---------- GIVEN DATA ----------

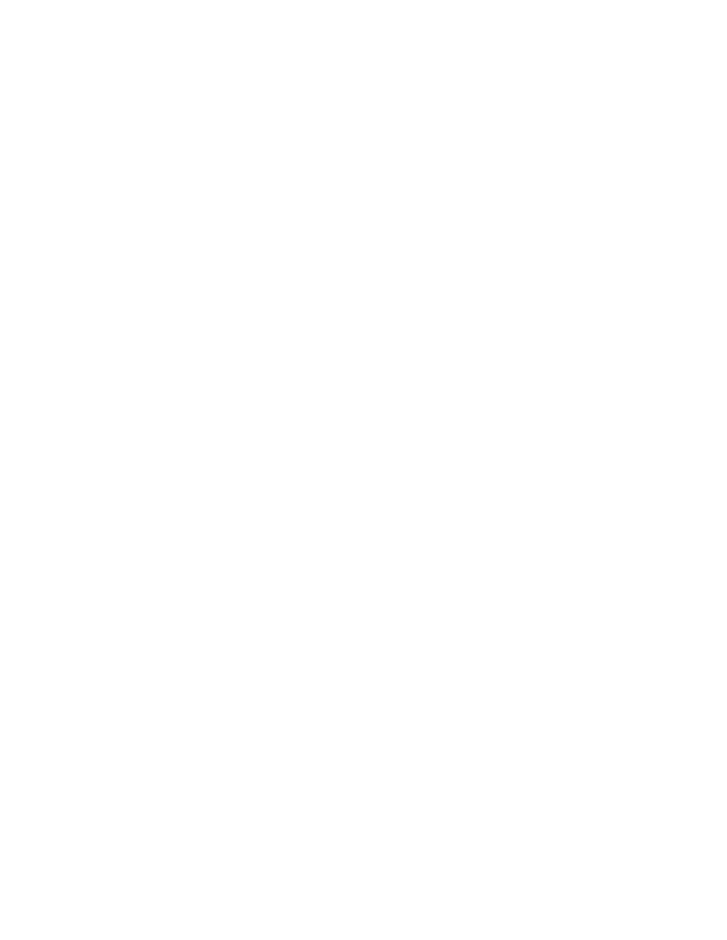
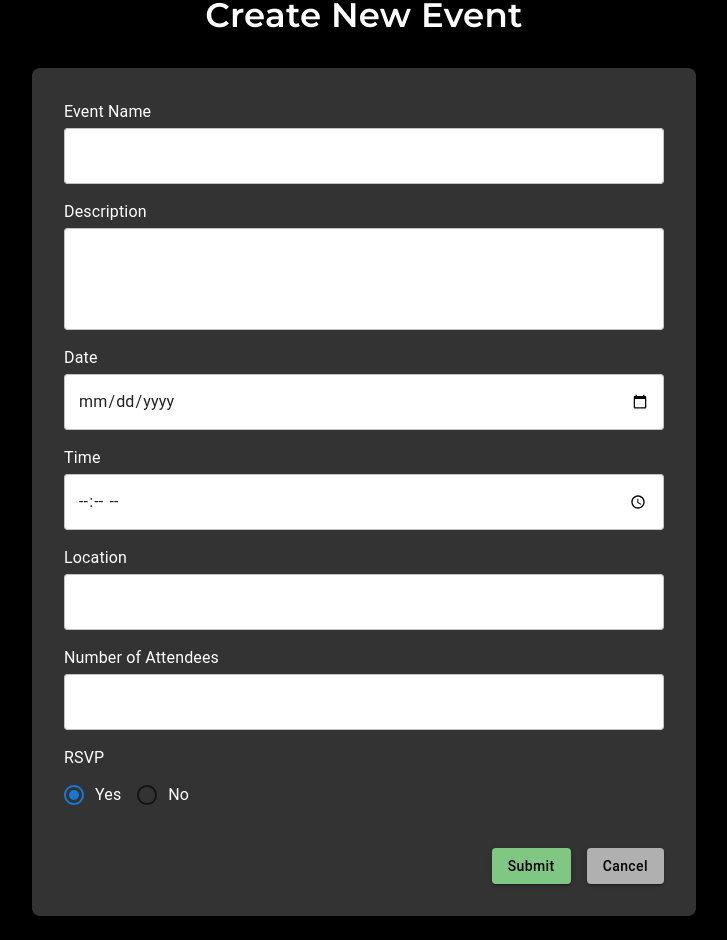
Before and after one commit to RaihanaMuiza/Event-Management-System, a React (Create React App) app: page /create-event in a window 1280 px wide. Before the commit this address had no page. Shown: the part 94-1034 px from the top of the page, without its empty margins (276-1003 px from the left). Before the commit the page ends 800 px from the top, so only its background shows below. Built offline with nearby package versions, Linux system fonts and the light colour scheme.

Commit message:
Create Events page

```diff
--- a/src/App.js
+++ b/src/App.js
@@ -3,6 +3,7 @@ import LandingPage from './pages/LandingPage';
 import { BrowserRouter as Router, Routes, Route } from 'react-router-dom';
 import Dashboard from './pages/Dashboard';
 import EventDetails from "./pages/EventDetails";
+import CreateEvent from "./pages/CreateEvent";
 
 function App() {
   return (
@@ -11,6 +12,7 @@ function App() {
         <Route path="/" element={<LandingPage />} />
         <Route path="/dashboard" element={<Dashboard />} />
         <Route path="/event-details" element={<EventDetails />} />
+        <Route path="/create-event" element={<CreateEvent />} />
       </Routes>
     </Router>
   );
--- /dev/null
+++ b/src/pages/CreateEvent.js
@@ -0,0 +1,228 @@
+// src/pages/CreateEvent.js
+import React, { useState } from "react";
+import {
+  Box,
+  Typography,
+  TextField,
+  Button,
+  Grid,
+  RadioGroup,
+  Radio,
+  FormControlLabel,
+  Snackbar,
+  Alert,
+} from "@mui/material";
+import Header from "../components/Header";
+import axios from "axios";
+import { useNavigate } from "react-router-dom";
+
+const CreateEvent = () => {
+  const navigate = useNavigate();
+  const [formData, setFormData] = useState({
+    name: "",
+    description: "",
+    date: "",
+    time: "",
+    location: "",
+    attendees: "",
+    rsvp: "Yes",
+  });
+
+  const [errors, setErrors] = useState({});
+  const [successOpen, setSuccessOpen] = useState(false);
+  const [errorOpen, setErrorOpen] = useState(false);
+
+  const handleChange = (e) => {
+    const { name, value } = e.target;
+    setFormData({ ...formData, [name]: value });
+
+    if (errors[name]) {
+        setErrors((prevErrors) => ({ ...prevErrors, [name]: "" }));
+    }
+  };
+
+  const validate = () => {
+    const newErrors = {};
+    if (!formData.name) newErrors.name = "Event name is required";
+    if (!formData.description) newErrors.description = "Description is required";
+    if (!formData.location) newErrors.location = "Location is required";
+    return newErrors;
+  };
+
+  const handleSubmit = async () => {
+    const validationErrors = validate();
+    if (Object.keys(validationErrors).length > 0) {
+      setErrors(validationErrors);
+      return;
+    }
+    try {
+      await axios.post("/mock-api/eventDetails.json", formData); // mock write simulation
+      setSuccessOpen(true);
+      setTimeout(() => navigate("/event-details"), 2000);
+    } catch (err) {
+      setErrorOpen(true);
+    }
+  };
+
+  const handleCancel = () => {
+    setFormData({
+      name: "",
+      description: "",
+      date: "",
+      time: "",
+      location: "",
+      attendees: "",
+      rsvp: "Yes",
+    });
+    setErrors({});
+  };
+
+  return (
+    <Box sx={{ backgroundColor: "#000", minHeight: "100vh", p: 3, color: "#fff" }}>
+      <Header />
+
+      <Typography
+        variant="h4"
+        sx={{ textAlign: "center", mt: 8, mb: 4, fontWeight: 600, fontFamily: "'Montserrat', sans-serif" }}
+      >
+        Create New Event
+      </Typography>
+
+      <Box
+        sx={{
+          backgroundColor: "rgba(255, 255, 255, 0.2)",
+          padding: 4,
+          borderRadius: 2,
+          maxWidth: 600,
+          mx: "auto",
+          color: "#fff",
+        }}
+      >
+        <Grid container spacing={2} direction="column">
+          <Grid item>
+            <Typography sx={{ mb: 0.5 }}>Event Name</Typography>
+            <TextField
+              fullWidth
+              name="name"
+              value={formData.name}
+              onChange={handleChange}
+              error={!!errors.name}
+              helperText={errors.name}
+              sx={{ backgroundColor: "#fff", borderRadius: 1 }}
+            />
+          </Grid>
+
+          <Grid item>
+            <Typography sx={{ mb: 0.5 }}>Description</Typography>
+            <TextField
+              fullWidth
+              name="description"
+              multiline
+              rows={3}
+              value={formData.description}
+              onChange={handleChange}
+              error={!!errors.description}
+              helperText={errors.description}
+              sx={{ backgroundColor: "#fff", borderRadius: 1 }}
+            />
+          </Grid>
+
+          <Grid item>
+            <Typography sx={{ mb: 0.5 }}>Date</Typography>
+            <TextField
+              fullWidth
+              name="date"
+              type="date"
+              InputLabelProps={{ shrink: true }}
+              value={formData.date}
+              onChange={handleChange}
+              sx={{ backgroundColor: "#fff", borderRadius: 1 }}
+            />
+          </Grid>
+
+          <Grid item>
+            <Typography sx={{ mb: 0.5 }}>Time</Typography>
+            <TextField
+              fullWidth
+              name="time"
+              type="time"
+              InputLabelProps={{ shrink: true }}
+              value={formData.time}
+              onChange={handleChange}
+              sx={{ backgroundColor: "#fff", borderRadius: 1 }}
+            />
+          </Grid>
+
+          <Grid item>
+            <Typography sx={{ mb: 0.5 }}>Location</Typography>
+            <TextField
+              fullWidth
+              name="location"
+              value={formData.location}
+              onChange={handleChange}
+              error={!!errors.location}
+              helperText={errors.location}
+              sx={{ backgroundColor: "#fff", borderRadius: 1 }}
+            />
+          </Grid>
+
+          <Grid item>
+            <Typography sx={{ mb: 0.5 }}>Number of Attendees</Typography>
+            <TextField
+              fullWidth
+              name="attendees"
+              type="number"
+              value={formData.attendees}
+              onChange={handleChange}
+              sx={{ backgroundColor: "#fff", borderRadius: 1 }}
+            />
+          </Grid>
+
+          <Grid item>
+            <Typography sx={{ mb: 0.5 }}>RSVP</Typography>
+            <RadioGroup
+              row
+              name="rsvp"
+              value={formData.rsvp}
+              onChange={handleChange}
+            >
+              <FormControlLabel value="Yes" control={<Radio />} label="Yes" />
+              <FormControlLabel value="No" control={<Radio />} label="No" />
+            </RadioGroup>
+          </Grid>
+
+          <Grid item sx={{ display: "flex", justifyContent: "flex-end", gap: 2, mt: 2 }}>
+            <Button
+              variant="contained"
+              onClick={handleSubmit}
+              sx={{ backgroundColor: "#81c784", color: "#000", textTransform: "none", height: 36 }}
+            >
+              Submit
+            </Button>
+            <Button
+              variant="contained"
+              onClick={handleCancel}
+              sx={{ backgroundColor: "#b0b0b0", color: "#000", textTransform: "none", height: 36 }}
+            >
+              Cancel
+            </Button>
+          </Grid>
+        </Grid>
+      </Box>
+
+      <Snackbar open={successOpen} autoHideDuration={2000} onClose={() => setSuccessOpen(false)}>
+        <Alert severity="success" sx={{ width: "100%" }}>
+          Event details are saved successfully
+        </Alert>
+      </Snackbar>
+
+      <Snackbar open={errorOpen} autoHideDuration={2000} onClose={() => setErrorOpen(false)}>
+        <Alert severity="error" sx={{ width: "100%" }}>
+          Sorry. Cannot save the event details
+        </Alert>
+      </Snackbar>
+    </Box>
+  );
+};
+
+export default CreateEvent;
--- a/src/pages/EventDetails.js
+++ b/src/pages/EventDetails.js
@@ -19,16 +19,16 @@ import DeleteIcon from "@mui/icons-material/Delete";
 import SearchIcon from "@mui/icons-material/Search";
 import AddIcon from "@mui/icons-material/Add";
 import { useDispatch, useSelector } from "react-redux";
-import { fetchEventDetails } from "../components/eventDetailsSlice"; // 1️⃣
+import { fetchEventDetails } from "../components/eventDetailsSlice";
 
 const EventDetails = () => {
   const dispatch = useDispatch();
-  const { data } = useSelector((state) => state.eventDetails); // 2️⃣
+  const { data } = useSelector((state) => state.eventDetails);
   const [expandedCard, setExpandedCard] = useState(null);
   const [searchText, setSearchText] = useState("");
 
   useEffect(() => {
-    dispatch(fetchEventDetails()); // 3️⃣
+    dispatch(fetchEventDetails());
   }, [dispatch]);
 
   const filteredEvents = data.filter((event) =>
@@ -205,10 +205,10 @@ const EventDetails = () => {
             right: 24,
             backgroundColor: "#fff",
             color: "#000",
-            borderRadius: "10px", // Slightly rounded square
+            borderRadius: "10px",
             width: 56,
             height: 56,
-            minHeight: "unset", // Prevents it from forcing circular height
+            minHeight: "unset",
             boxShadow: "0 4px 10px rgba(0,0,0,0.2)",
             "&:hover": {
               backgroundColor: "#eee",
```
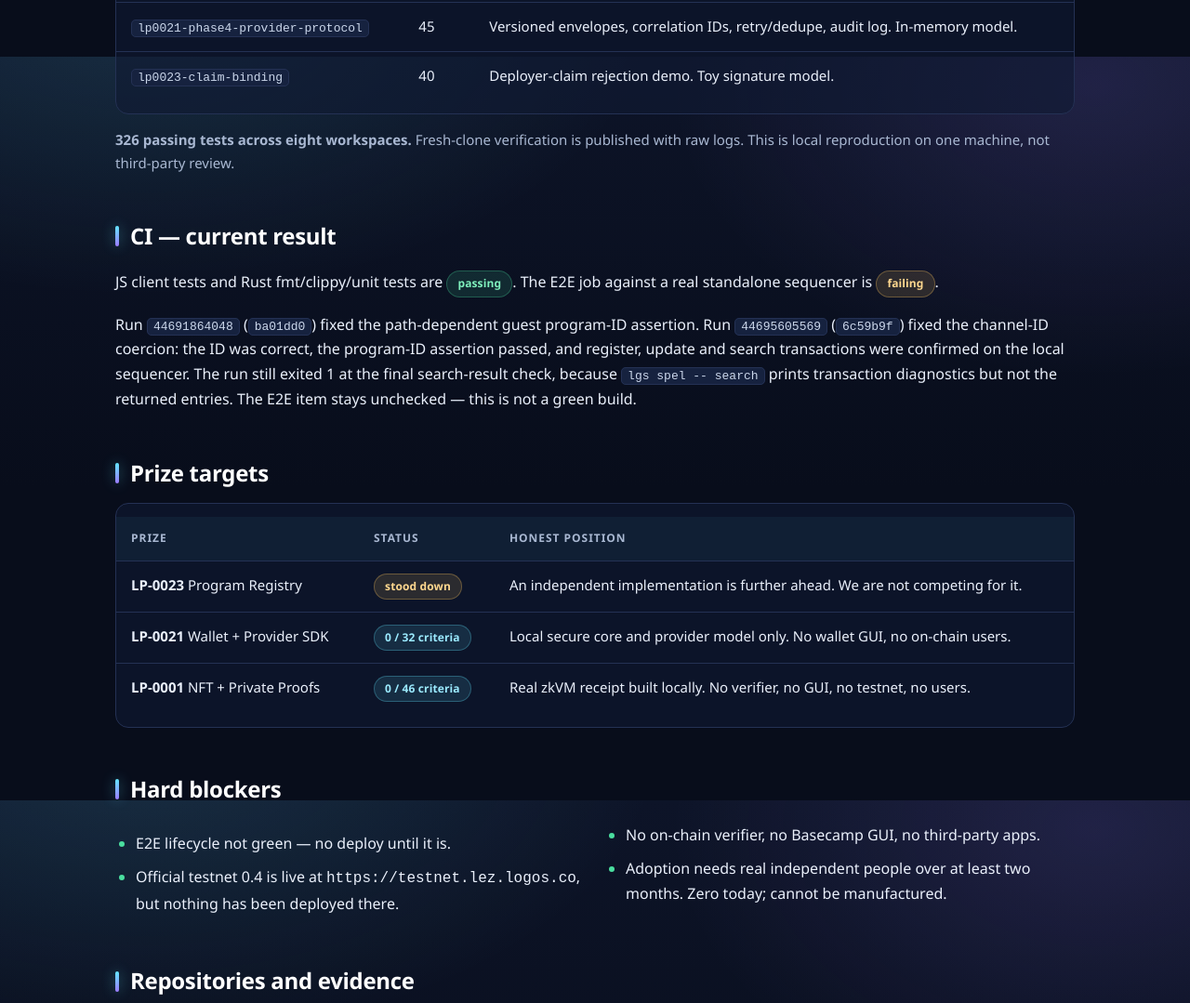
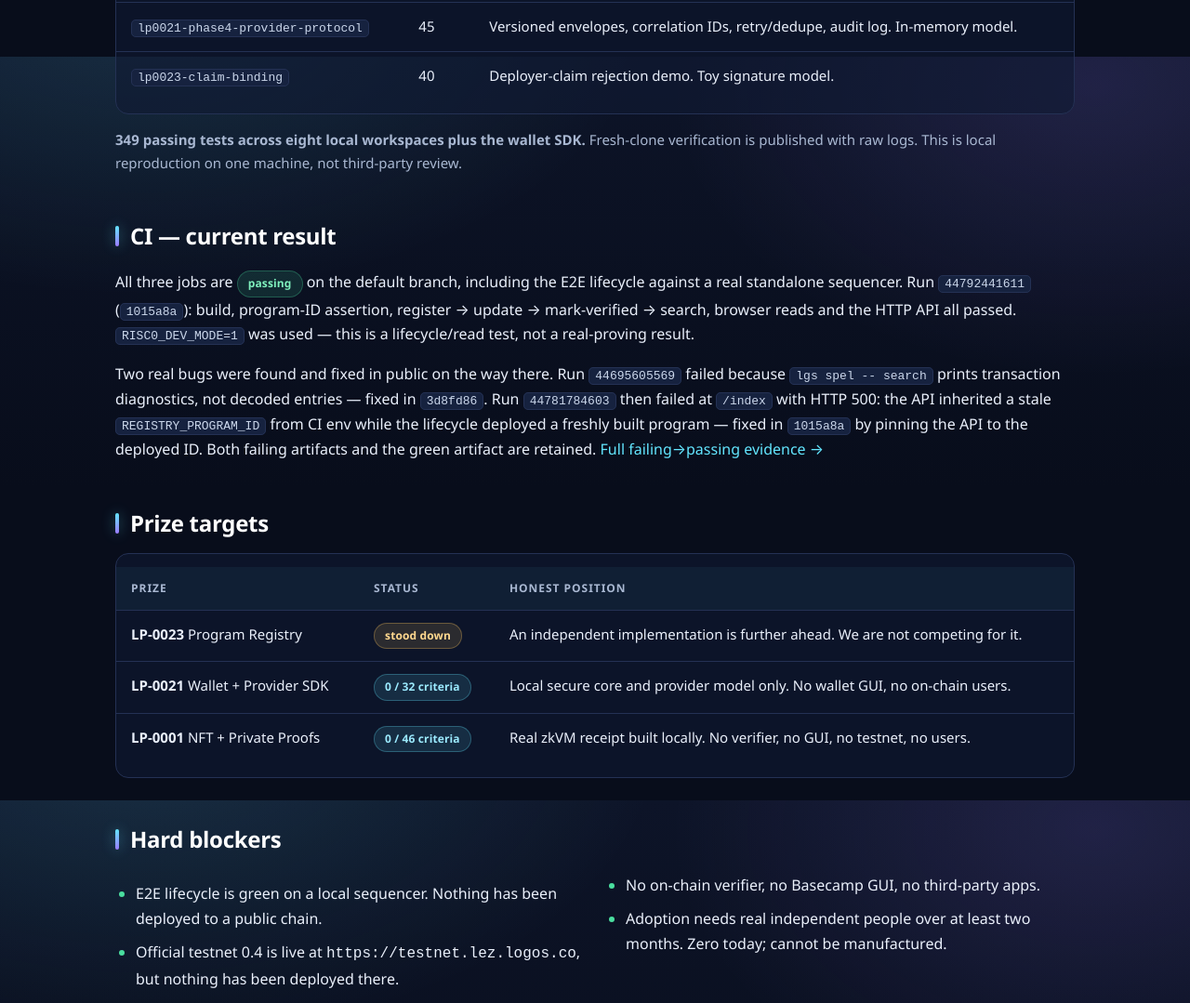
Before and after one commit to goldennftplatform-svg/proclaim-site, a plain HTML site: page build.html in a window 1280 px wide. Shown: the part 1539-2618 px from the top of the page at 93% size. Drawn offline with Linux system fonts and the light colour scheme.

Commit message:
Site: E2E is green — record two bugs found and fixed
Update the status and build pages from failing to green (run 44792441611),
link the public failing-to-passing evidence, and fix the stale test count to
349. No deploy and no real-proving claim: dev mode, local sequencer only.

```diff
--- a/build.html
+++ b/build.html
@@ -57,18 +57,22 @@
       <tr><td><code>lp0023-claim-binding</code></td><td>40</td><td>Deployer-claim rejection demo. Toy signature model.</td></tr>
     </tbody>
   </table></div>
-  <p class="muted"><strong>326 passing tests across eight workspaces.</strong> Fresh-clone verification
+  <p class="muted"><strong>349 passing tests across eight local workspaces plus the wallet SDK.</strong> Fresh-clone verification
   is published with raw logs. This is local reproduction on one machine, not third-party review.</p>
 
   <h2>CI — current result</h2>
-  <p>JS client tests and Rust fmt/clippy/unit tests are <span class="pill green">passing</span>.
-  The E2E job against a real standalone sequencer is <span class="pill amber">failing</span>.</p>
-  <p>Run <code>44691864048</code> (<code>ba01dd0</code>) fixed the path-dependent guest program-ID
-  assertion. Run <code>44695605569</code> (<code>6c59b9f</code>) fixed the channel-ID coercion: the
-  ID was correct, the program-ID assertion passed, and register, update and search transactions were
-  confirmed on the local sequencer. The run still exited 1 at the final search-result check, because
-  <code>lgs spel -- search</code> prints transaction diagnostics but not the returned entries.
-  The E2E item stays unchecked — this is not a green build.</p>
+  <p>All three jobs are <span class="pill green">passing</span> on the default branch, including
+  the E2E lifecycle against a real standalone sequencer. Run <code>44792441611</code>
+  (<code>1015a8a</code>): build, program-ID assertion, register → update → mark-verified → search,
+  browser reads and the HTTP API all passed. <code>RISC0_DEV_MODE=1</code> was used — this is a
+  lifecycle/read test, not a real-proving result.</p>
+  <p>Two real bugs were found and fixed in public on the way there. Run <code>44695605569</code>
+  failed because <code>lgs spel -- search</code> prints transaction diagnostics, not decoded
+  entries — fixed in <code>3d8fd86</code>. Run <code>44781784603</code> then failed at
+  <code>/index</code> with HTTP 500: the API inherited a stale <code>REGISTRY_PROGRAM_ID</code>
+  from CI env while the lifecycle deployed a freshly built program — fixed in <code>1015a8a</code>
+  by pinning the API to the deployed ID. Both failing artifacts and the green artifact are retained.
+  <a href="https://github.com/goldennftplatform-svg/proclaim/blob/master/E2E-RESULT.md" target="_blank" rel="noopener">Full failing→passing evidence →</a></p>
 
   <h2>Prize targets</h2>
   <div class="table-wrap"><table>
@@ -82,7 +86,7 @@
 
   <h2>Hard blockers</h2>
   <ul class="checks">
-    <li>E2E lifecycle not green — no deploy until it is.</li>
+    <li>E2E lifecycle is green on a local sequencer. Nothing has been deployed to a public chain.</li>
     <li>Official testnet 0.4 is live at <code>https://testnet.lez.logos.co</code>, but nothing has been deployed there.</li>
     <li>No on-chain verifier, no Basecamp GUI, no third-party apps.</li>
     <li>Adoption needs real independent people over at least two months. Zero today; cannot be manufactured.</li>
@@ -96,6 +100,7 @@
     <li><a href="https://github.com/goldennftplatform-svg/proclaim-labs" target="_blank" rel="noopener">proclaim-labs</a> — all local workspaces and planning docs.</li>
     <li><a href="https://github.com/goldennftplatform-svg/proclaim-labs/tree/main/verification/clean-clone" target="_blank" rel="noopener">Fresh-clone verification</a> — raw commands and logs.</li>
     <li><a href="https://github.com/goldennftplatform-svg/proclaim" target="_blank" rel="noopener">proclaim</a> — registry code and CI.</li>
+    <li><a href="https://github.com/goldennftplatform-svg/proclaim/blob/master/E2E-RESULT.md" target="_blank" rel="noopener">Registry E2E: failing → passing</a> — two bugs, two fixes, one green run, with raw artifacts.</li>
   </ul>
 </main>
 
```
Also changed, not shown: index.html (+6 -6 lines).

----------

== WORK ORDER ==
Every line of the records above that contains the word "pages" should be counted, and only the total given.

== REPLY TO THE EXERCISE ==
9